The same procedure is followed under the Federal Power Act, 16 U.S.C. § 824d:

"(a) All rates and charges made, demanded, or received by any public utility for or in connection with the transmission or sale of electric energy subject to the jurisdiction of the Commission, and all rules and regulations affecting or pertaining to such rates or charges shall be just and reasonable, and any such rate or charge that is not just and reasonable is hereby declared to be unlawful . . .."

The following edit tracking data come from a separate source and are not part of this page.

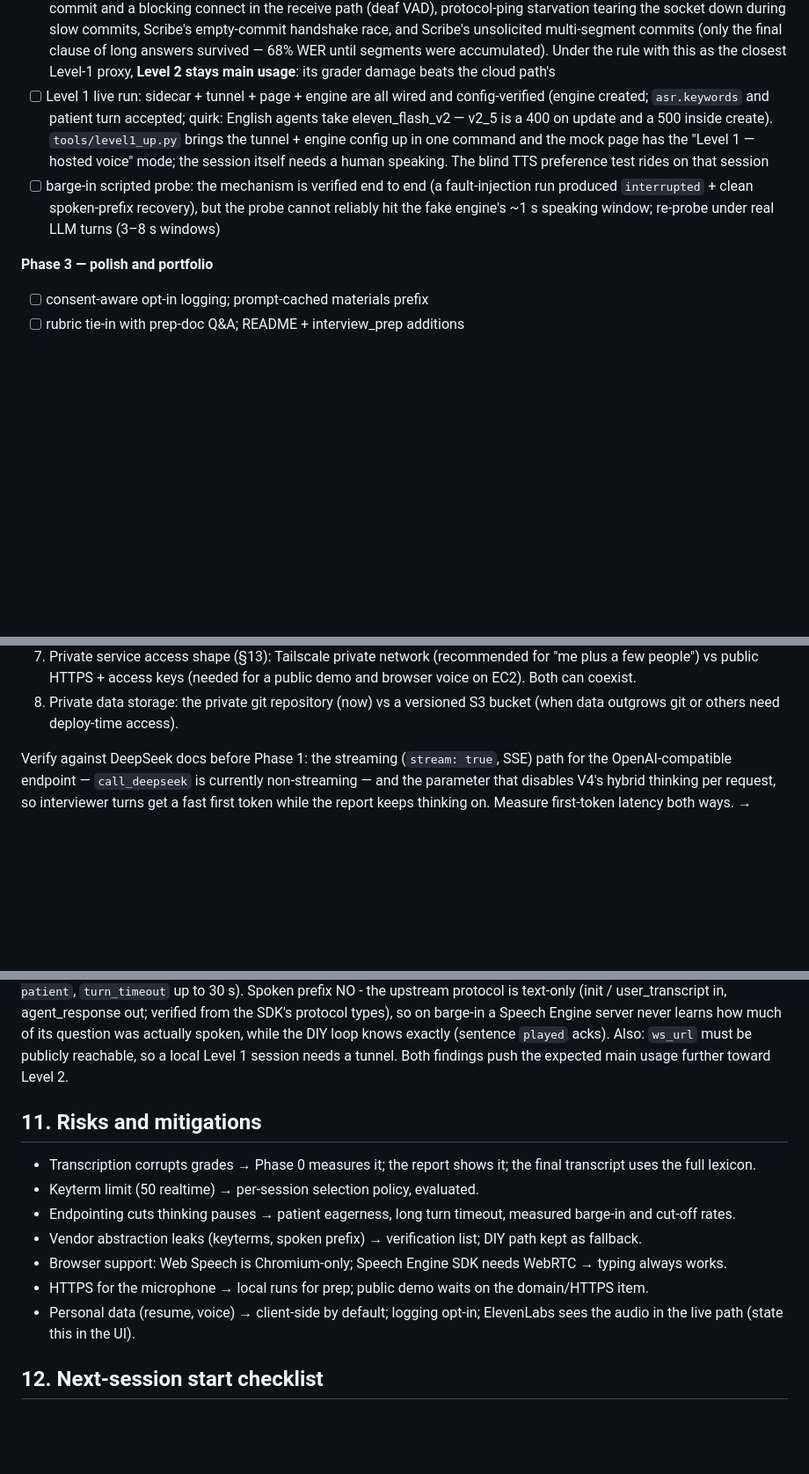
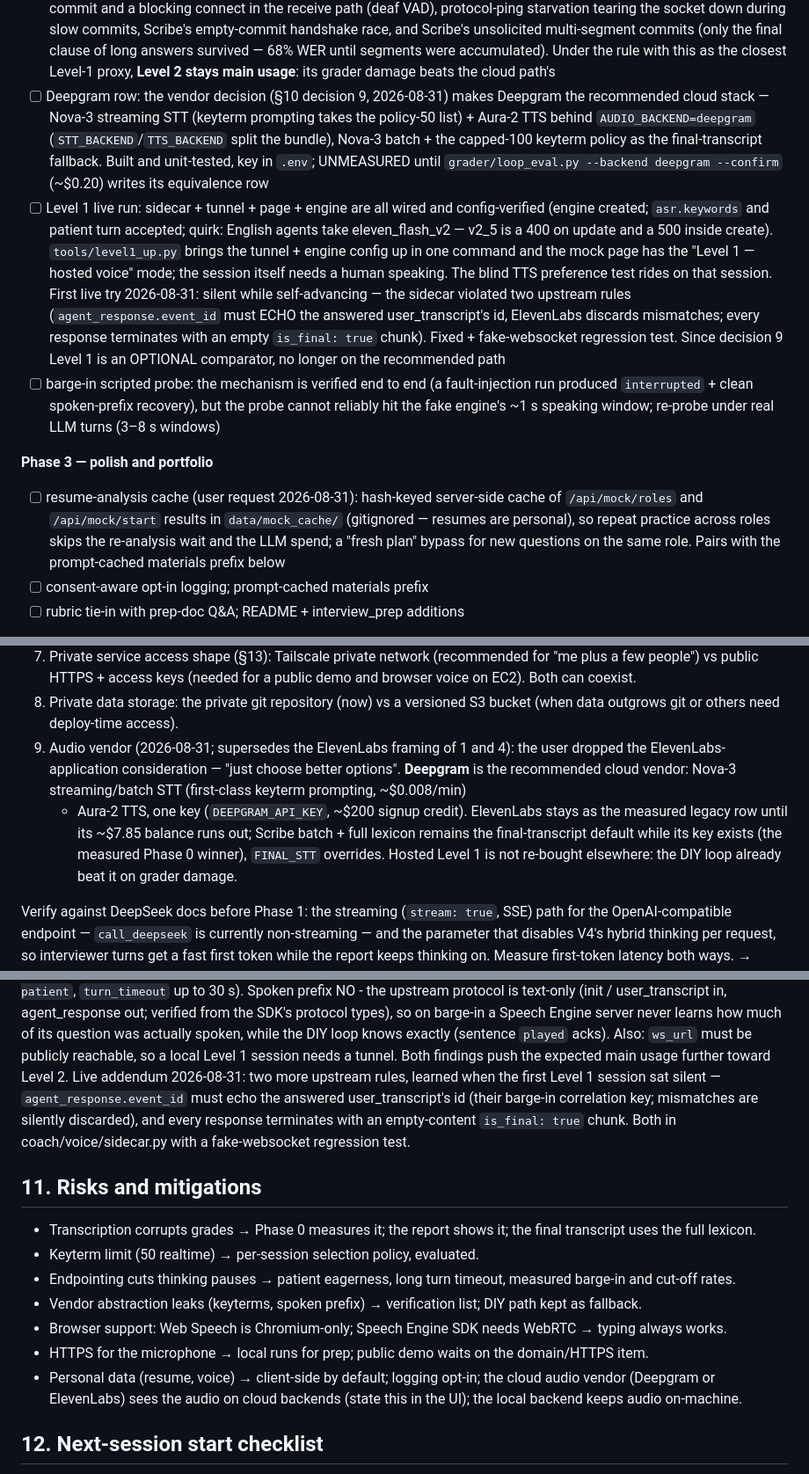
Before and after one commit to chenyufang-data/mle-aie-interview-coach, a Markdown page: docs/mock_interview_plan.md, 3 parts joined by grey strips. Shown at 88% size. GitHub-like rendering; blank space fills up the shorter version.

Commit message:
Plan: decision 9 (Deepgram vendor swap), Level 1 fix record, Phase 3 cache
Co-Authored-By: Claude Fable 5 <noreply@anthropic.com>

```diff
--- a/docs/mock_interview_plan.md
+++ b/docs/mock_interview_plan.md
@@ -677,19 +677,39 @@ against real interview outcomes.
       answers survived — 68% WER until segments were accumulated). Under
       the rule with this as the closest Level-1 proxy, **Level 2 stays
       main usage**: its grader damage beats the cloud path's
+- [ ] Deepgram row: the vendor decision (§10 decision 9, 2026-08-31) makes
+      Deepgram the recommended cloud stack — Nova-3 streaming STT (keyterm
+      prompting takes the policy-50 list) + Aura-2 TTS behind
+      `AUDIO_BACKEND=deepgram` (`STT_BACKEND`/`TTS_BACKEND` split the
+      bundle), Nova-3 batch + the capped-100 keyterm policy as the
+      final-transcript fallback. Built and unit-tested, key in `.env`;
+      UNMEASURED until `grader/loop_eval.py --backend deepgram --confirm`
+      (~$0.20) writes its equivalence row
 - [ ] Level 1 live run: sidecar + tunnel + page + engine are all wired and
       config-verified (engine created; `asr.keywords` and patient turn
       accepted; quirk: English agents take eleven_flash_v2 — v2_5 is a
       400 on update and a 500 inside create). `tools/level1_up.py` brings
       the tunnel + engine config up in one command and the mock page has
       the "Level 1 — hosted voice" mode; the session itself needs a human
-      speaking. The blind TTS preference test rides on that session
+      speaking. The blind TTS preference test rides on that session.
+      First live try 2026-08-31: silent while self-advancing — the sidecar
+      violated two upstream rules (`agent_response.event_id` must ECHO the
+      answered user_transcript's id, ElevenLabs discards mismatches; every
+      response terminates with an empty `is_final: true` chunk). Fixed +
+      fake-websocket regression test. Since decision 9 Level 1 is an
+      OPTIONAL comparator, no longer on the recommended path
 - [ ] barge-in scripted probe: the mechanism is verified end to end (a
       fault-injection run produced `interrupted` + clean spoken-prefix
       recovery), but the probe cannot reliably hit the fake engine's ~1 s
       speaking window; re-probe under real LLM turns (3–8 s windows)
 
 **Phase 3 — polish and portfolio**
+- [ ] resume-analysis cache (user request 2026-08-31): hash-keyed
+      server-side cache of `/api/mock/roles` and `/api/mock/start` results
+      in `data/mock_cache/` (gitignored — resumes are personal), so repeat
+      practice across roles skips the re-analysis wait and the LLM spend;
+      a "fresh plan" bypass for new questions on the same role. Pairs with
+      the prompt-cached materials prefix below
 - [ ] consent-aware opt-in logging; prompt-cached materials prefix
 - [ ] rubric tie-in with prep-doc Q&A; README + interview_prep additions
 
@@ -721,6 +741,16 @@ Decisions:
    (needed for a public demo and browser voice on EC2). Both can coexist.
 8. Private data storage: the private git repository (now) vs a versioned S3
    bucket (when data outgrows git or others need deploy-time access).
+9. Audio vendor (2026-08-31; supersedes the ElevenLabs framing of 1 and 4):
+   the user dropped the ElevenLabs-application consideration — "just
+   choose better options". **Deepgram** is the recommended cloud vendor:
+   Nova-3 streaming/batch STT (first-class keyterm prompting, ~$0.008/min)
+   + Aura-2 TTS, one key (`DEEPGRAM_API_KEY`, ~$200 signup credit).
+   ElevenLabs stays as the measured legacy row until its ~$7.85 balance
+   runs out; Scribe batch + full lexicon remains the final-transcript
+   default while its key exists (the measured Phase 0 winner), `FINAL_STT`
+   overrides. Hosted Level 1 is not re-bought elsewhere: the DIY loop
+   already beat it on grader damage.
 
 Verify against DeepSeek docs before Phase 1: the streaming (`stream: true`,
 SSE) path for the OpenAI-compatible endpoint — `call_deepseek` is currently
@@ -747,6 +777,12 @@ a Speech Engine server never learns how much of its question was actually
 spoken, while the DIY loop knows exactly (sentence `played` acks). Also:
 `ws_url` must be publicly reachable, so a local Level 1 session needs a
 tunnel. Both findings push the expected main usage further toward Level 2.
+Live addendum 2026-08-31: two more upstream rules, learned when the first
+Level 1 session sat silent — `agent_response.event_id` must echo the
+answered user_transcript's id (their barge-in correlation key; mismatches
+are silently discarded), and every response terminates with an
+empty-content `is_final: true` chunk. Both in coach/voice/sidecar.py with
+a fake-websocket regression test.
 
 ## 11. Risks and mitigations
 
@@ -762,7 +798,9 @@ tunnel. Both findings push the expected main usage further toward Level 2.
 - HTTPS for the microphone → local runs for prep; public demo waits on the
   domain/HTTPS item.
 - Personal data (resume, voice) → client-side by default; logging opt-in;
-  ElevenLabs sees the audio in the live path (state this in the UI).
+  the cloud audio vendor (Deepgram or ElevenLabs) sees the audio on cloud
+  backends (state this in the UI); the local backend keeps audio
+  on-machine.
 
 ## 12. Next-session start checklist
 
```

"(e) Whenever any such new schedule is filed the Commission shall have authority, either upon complaint or upon its own initiative without complaint, at once, and, if it so orders, without answer or formal pleading by the public utility, but upon reasonable notice, to enter upon a hearing concerning the lawfulness of such rate, charge, classification, or service; and, pending such hearing and the decision thereon, the Commission, upon filing with such schedules and delivering to the public utility affected thereby a statement in writing of its reasons for such suspension, may suspend the operation of such schedule and defer the use of such rate, charge, classification, or service, but not for a longer period than five months beyond the time when it would otherwise go into effect; and after full hearings, either completed before or after the rate, charge, classification, or service goes into effect, the Commission may make such orders with reference thereto as would be proper in a proceeding initiated after it had become effective. If the proceeding has not been concluded and an order made at the expiration of such five months, the proposed change of rate, charge, classification, or service shall go into effect at the end of such period, but in case of a proposed increased rate or charge, the Commission may by order require the interested public utility or public utilities to keep accurate account in detail of all amounts received by reason of such increase, specifying by whom and in whose behalf such amounts are paid, and upon completion of the hearing and decision may by further order require such public utility or public utilities to refund, with interest, to the persons in whose behalf such amounts were paid, such portion of such increased rates or charges as by its decision shall be found not justified. At any hearing involving a rate or charge sought to be increased, the burden of proof to show that the increased rate or charge is just and reasonable shall be upon the public utility, and the Commission shall give to the hearing and decision of such questions preference over other questions pending before it and decide the same as speedily as possible."